TASK DIRECTIONS — Using the entries below, copy out all lines where "shaded" is found.

GIVEN INFORMATION —

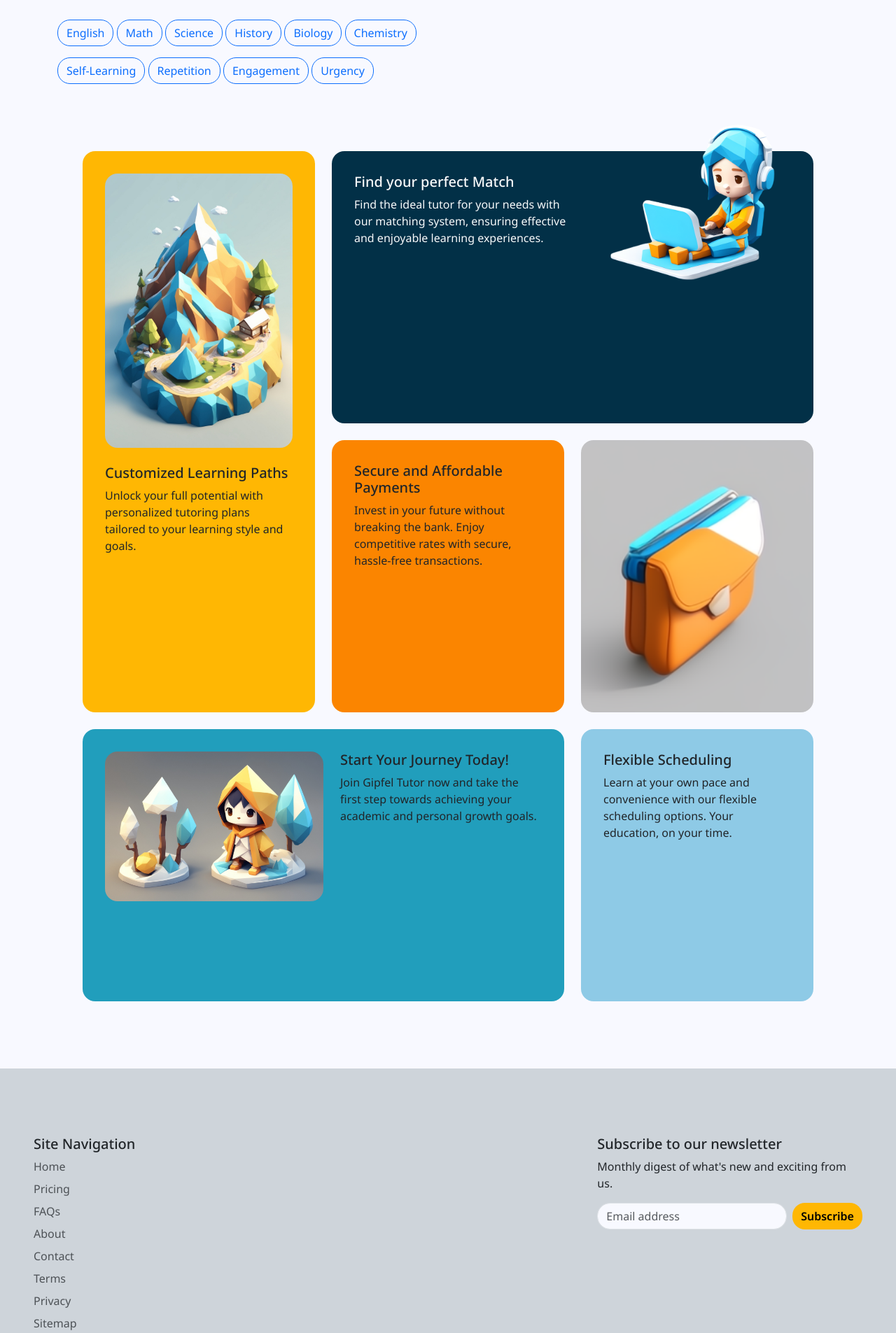
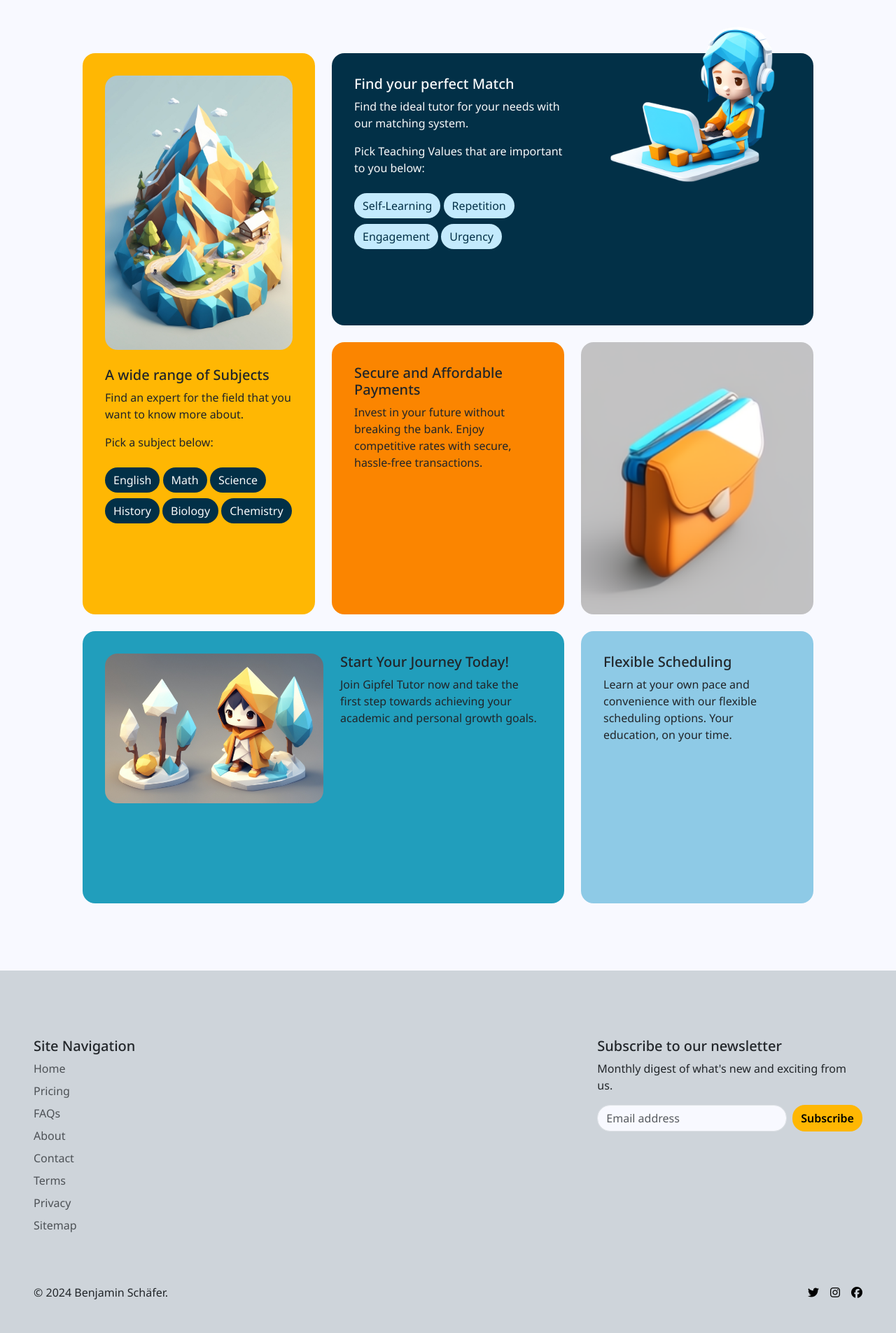
Before and after one commit to benschaf/gipfel-lerner, a Django app: page / in a window 1280 px wide. Shown: the part 320-2225 px from the top of the page at 70% size. Run offline with Django 5.2, Linux system fonts and the light colour scheme; some libraries are stand-ins or nearby versions.

Commit message:
feat: add search options to bento boxes

```diff
--- a/core/templates/core/index.html
+++ b/core/templates/core/index.html
@@ -24,48 +24,6 @@
     </div>
   </div>
 
-  <!-- Search Section -->
-  <div class="container mt-5">
-    <!-- Subjects -->
-    <div class="row mt-3">
-      <div class="col">
-        <a href="{% url 'tutor_list' %}?subject=english" class="btn btn-outline-primary">English</a>
-        <a href="{% url 'tutor_list' %}?subject=math" class="btn btn-outline-primary">Math</a>
-        <a href="{% url 'tutor_list' %}?subject=science" class="btn btn-outline-primary">Science</a>
-        <a href="{% url 'tutor_list' %}?subject=history" class="btn btn-outline-primary">History</a>
-        <a href="{% url 'tutor_list' %}?subject=biology" class="btn btn-outline-primary">Biology</a>
-        <a href="{% url 'tutor_list' %}?subject=chemistry" class="btn btn-outline-primary">Chemistry</a>
-      </div>
-    </div>
-    <!-- Value Tags -->
-    <div class="row mt-3">
-      <div class="col">
-        <form action="{% url 'tutor_list' %}" method="GET">
-          <input type="checkbox" name="teaching-value" value="self-learning" class="btn-check" autocomplete="off" id="btn-check-1" />
-          <label class="btn btn-outline-primary" for="btn-check-1">Self-Learning</label>
-          <input type="checkbox" name="teaching-value" value="repetition" class="btn-check" autocomplete="off" id="btn-check-2" />
-          <label class="btn btn-outline-primary" for="btn-check-2">Repetition</label>
-          <input type="checkbox" name="teaching-value" value="engagement" class="btn-check" autocomplete="off" id="btn-check-3" />
-          <label class="btn btn-outline-primary" for="btn-check-3">Engagement</label>
-          <input type="checkbox" name="teaching-value" value="urgency" class="btn-check" autocomplete="off" id="btn-check-4" />
-          <label class="btn btn-outline-primary" for="btn-check-4">Urgency</label>
-          <button type="submit" class="btn btn-primary mt-3" id="values-submit-btn">Search</button>
-        </form>
-      </div>
-    </div>
-  </div>
-
-  <script>
-    $(document).ready(function () {
-      const submitButton = $('#values-submit-btn');
-      const input = $('input[type="checkbox"]');
-      input.change(function () {
-        submitButton.removeClass('d-none');
-      });
-      submitButton.addClass('d-none');
-    });
-  </script>
-
   <!-- Bento information Section -->
   <div class="container mt-5 p-5">
     <!-- -> Credit for CSS Grid (generation): https://cssgrid-generator.netlify.app/ -->
@@ -73,8 +31,15 @@
       <div class="div1 card">
         <img src="{% static 'images/bento-paths.webp' %}" alt="Image of multiple paths leading up a mountain summit." class="img-fluid rounded" />
         <div class="card-body p-0">
-          <h5>Customized Learning Paths</h5>
-          <p>Unlock your full potential with personalized tutoring plans tailored to your learning style and goals.</p>
+          <h5>A wide range of Subjects</h5>
+          <p>Find an expert for the field that you want to know more about.</p>
+          <p>Pick a subject below:</p>
+          <a href="{% url 'tutor_list' %}?subject=english" class="btn btn-dark mt-2">English</a>
+          <a href="{% url 'tutor_list' %}?subject=math" class="btn btn-dark mt-2">Math</a>
+          <a href="{% url 'tutor_list' %}?subject=science" class="btn btn-dark mt-2">Science</a>
+          <a href="{% url 'tutor_list' %}?subject=history" class="btn btn-dark mt-2">History</a>
+          <a href="{% url 'tutor_list' %}?subject=biology" class="btn btn-dark mt-2">Biology</a>
+          <a href="{% url 'tutor_list' %}?subject=chemistry" class="btn btn-dark mt-2">Chemistry</a>
         </div>
       </div>
       <div class="div2 card">
@@ -82,11 +47,34 @@
           <div class="col">
             <div class="card-body p-0">
               <h5>Find your perfect Match</h5>
-              <p>Find the ideal tutor for your needs with our matching system, ensuring effective and enjoyable learning experiences.</p>
+              <p>Find the ideal tutor for your needs with our matching system.</p>
+              <p>Pick Teaching Values that are important to you below:</p>
+              <form action="{% url 'tutor_list' %}" method="GET">
+                <input type="checkbox" name="teaching-value" value="self-learning" class="btn-check" autocomplete="off" id="btn-check-1" />
+                <label class="btn btn-light mt-2" for="btn-check-1">Self-Learning</label>
+                <input type="checkbox" name="teaching-value" value="repetition" class="btn-check" autocomplete="off" id="btn-check-2" />
+                <label class="btn btn-light mt-2" for="btn-check-2">Repetition</label>
+                <input type="checkbox" name="teaching-value" value="engagement" class="btn-check" autocomplete="off" id="btn-check-3" />
+                <label class="btn btn-light mt-2" for="btn-check-3">Engagement</label>
+                <input type="checkbox" name="teaching-value" value="urgency" class="btn-check" autocomplete="off" id="btn-check-4" />
+                <label class="btn btn-light mt-2" for="btn-check-4">Urgency</label>
+                <br />
+                <button type="submit" class="btn btn-primary mt-3" id="values-submit-btn">Find your match</button>
+              </form>
+              <script>
+                $(document).ready(function () {
+                  const submitButton = $('#values-submit-btn')
+                  const input = $('input[type="checkbox"]')
+                  input.change(function () {
+                    submitButton.removeClass('d-none')
+                  })
+                  submitButton.addClass('d-none')
+                })
+              </script>
             </div>
           </div>
           <div class="col">
-            <img src="{% static 'images/bento-match.webp' %}" alt="A wallet" class="img-fluid rounded" />
+            <img src="{% static 'images/bento-match.webp' %}" alt="A tutor that is video chatting on a laptop" class="img-fluid rounded" />
           </div>
         </div>
       </div>
--- a/static/css/custom_bootstrap.css
+++ b/static/css/custom_bootstrap.css
@@ -17,6 +17,14 @@
   --bs-secondary: #8ecae6;
   --bs-secondary-rgb: 142, 202, 230;
   --bs-secondary-shaded: #ABD8ED;
+
+  --bs-dark: #023047;
+  --bs-dark-rgb: 2, 48, 71;
+  --bs-dark-shaded: #034363;
+
+  --bs-btn-light: #C3EAFD;
+  --bs-btn-light-rgb: 195, 234, 253;
+  --bs-btn-light-shaded: #9CDCFC;
 
   --bs-border-style: none;
   --bs-border-radius: 1.125rem;
@@ -54,13 +62,11 @@
   --bs-warning: #ffc107;
   --bs-danger: #dc3545;
   --bs-light: #f8f9fa;
-  --bs-dark: #212529;
   --bs-success-rgb: 25, 135, 84;
   --bs-info-rgb: 13, 202, 240;
   --bs-warning-rgb: 255, 193, 7;
   --bs-danger-rgb: 220, 53, 69;
   --bs-light-rgb: 248, 249, 250;
-  --bs-dark-rgb: 33, 37, 41;
   --bs-primary-text-emphasis: #052c65;
   --bs-secondary-text-emphasis: #2b2f32;
   --bs-success-text-emphasis: #0a3622;
@@ -151,7 +157,6 @@
 }
 
 .btn-secondary {
-  --bs-btn-font-weight: 600;
   --bs-btn-color: var(--bs-black);
   --bs-btn-bg: var(--bs-secondary);
   --bs-btn-border-color: var(--bs-secondary-rgb);
@@ -165,7 +170,6 @@
 }
 
 .btn-danger {
-  --bs-btn-font-weight: 600;
   --bs-btn-color: var(--bs-danger);
   --bs-btn-bg: var(--bs-gray-300);
   --bs-btn-border-color: var(--bs-danger-rgb);
@@ -177,3 +181,29 @@
   --bs-btn-active-bg: var(--bs-danger);
   --bs-btn-active-border-color: var(--bs-danger-rgb);
 }
+
+.btn-dark {
+  --bs-btn-color: var(--bs-gray-100);
+  --bs-btn-bg: var(--bs-dark);
+  --bs-btn-border-color: var(--bs-dark-rgb);
+  --bs-btn-hover-color: var(--bs-white);
+  --bs-btn-hover-bg: var(--bs-dark-shaded);
+  --bs-btn-hover-border-color: var(--bs-dark-shaded);
+  --bs-btn-focus-shadow-rgb: var(--bs-dark-rgb);
+  --bs-btn-active-color: var(--bs-btn-hover-color);
+  --bs-btn-active-bg: var(--bs-dark-shaded);
+  --bs-btn-active-border-color: var(--bs-dark-shaded);
+}
+
+.btn-light {
+  --bs-btn-color: var(--bs-dark);
+  --bs-btn-bg: var(--bs-btn-light);
+  --bs-btn-border-color: var(--bs-btn-light-rgb);
+  --bs-btn-hover-color: var(--bs-dark);
+  --bs-btn-hover-bg: var(--bs-btn-light-shaded);
+  --bs-btn-hover-border-color: var(--bs-btn-light-shaded);
+  --bs-btn-focus-shadow-rgb: var(--bs-btn-light-rgb);
+  --bs-btn-active-color: var(--bs-dark);
+  --bs-btn-active-bg: var(--bs-btn-light-shaded);
+  --bs-btn-active-border-color: var(--bs-btn-light-shaded);
+}
```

WRITTEN SOLUTION —
   --bs-secondary-shaded: #ABD8ED;
+  --bs-dark-shaded: #034363;
+  --bs-btn-light-shaded: #9CDCFC;
+  --bs-btn-hover-bg: var(--bs-dark-shaded);
+  --bs-btn-hover-border-color: var(--bs-dark-shaded);
+  --bs-btn-active-bg: var(--bs-dark-shaded);
+  --bs-btn-active-border-color: var(--bs-dark-shaded);
+  --bs-btn-hover-bg: var(--bs-btn-light-shaded);
+  --bs-btn-hover-border-color: var(--bs-btn-light-shaded);
+  --bs-btn-active-bg: var(--bs-btn-light-shaded);
+  --bs-btn-active-border-color: var(--bs-btn-light-shaded);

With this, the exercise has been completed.